ODESSA — Dennis Schrader was a baseball-crazed kid when Mickey Mantle autographed his ball at spring training in 1956. "First signed ball I ever got,'' he says. "It was a pretty good day.''
Decades later, on another good day, he acquired a ball signed by Babe Ruth — this time, by writing a $3,500 check.
On Sept. 9, life got even better for Schrader, a 65-year-old Hillsborough County mobile home magnate.
"We are pleased to confirm that you have successfully set the new Guinness World Records title for 'Largest collection of autographed baseballs,' '' said a long-awaited letter from London.
Schrader plans to display the letter and the accompanying certificate at "Little Cooperstown,'' a jam-packed, 150-square-foot shrine that occupies a spare bedroom protected by a heavy, reinforced door. The room contains more than 4,000 baseballs signed by the likes of Ruth, Lou Gehrig, Ty Cobb, Mel Ott, Christy Mathewson, Ted Williams and just about everybody important who ever wore spikes and spat tobacco juice.
He values his collection at more than a million bucks. He's proud to be recognized by the Guinness folks, too.
He thought his coronation by Guinness was going to be a snap. After all, the British organization in the past has celebrated the world's largest ball of string and the swami who owned the world's longest fingernails.
"It was actually very hard to get in,'' Schrader said. He spent four years gathering e-mails, photographs, videos and certificates to prove each signature was authentic. He enlisted testimonials from a University of South Florida ethics professor and St. Petersburg Mayor Bill Foster.
It's simple to get into the National Baseball Hall of Fame in Cooperstown, N.Y. Pay your money and walk in. It's much harder to see Little Cooperstown. Schrader has to know you or know somebody who will vouch for you. Even then he may require a copy of your driver's license so he can conduct a criminal background check.

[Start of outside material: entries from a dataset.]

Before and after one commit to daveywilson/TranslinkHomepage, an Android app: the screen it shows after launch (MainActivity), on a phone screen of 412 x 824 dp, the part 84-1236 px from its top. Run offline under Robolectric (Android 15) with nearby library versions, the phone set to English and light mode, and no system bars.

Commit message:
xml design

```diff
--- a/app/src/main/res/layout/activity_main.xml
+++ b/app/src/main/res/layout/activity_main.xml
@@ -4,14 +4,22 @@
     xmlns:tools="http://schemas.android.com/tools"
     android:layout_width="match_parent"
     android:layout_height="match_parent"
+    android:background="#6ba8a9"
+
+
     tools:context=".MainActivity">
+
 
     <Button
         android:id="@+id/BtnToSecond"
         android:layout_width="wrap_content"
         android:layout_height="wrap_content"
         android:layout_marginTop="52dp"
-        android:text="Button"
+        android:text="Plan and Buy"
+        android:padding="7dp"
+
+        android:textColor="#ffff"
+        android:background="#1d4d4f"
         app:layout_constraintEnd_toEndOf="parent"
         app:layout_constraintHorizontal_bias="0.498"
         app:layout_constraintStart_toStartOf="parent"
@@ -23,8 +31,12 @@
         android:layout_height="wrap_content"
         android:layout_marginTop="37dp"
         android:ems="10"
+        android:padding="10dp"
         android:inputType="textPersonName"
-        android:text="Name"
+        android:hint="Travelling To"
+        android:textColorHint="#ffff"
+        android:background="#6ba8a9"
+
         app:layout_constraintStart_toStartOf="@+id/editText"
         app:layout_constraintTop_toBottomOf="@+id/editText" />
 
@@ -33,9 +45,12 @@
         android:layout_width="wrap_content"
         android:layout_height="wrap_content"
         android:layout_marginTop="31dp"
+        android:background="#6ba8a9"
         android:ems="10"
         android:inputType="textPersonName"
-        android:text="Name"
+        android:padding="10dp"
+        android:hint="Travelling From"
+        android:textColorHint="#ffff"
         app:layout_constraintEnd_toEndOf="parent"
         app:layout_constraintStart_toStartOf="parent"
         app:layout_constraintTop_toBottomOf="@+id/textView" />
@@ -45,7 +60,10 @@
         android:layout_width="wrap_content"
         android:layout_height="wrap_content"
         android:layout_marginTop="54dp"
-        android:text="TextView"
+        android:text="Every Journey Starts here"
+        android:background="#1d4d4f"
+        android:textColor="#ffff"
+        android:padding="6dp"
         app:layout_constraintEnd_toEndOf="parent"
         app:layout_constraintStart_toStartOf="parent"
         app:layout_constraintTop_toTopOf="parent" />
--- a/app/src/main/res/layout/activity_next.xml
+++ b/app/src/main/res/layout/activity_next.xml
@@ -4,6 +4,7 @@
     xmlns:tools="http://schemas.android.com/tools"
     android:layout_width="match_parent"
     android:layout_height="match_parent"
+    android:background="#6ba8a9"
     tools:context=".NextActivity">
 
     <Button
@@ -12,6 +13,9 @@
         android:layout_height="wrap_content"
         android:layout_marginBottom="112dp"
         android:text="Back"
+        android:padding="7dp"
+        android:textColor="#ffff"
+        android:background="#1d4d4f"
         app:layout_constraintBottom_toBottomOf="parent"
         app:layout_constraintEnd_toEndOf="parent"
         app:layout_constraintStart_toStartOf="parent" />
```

The guards at Fort Knox would applaud his state-of-the-art burglar-alarm system. They might also admire his "Dirty Harry" handgun. His wife, Mary, carries a .45-caliber pistol in her purse, along with a baseball.
"Just in case I run into somebody famous,'' she says of the baseball, not the gat. "Then I'll get a signature.''
In the old days, Schrader and his checkbook were regulars at baseball memorabilia shows. Now, when he returns from games at Tropicana Field — he and Mary rumble to every home game on his custom Harley — he heads for his office and turns on the computer.
"There's a whole world of collectors on the Internet,'' he said.
The Holy Grail of baseball signatures?
"I've got it,'' he said.
"Shoeless" Joe Jackson, among the greatest hitters to play the game, was banned from baseball for consorting with gamblers and throwing the 1919 World Series. Illiterate, he was ashamed of his penmanship and rarely signed his name. But he signed at least once on a baseball that now resides inside "Little Cooperstown.''
Schrader's most expensive acquisition was a ball autographed by Joe DiMaggio and Marilyn Monroe during their 9-month marriage in 1954. He got it a quarter-century ago for $25,000. Turned out to be a bargain. Another Joltin' Joe-Norma Jean-autographed Spalding sold a few years ago at an auction for $191,000.
Among his prizes is a ball autographed by an obscure outfielder for the Cincinnati Red Stockings, William "Dummy" Hoy, in 1889. According to baseball legend, it was the deaf Hoy who first inspired umpires to use hand signals to indicate safe and out, ball and strike.
Schrader has never visited the Hall of Fame in New York, but he'd like to one day.
"I know they have more baseball stuff,'' he said. "But I've got more autographed baseballs than anybody.''
Jeff Klinkenberg can be reached at email@example.com or (727) 893-8727.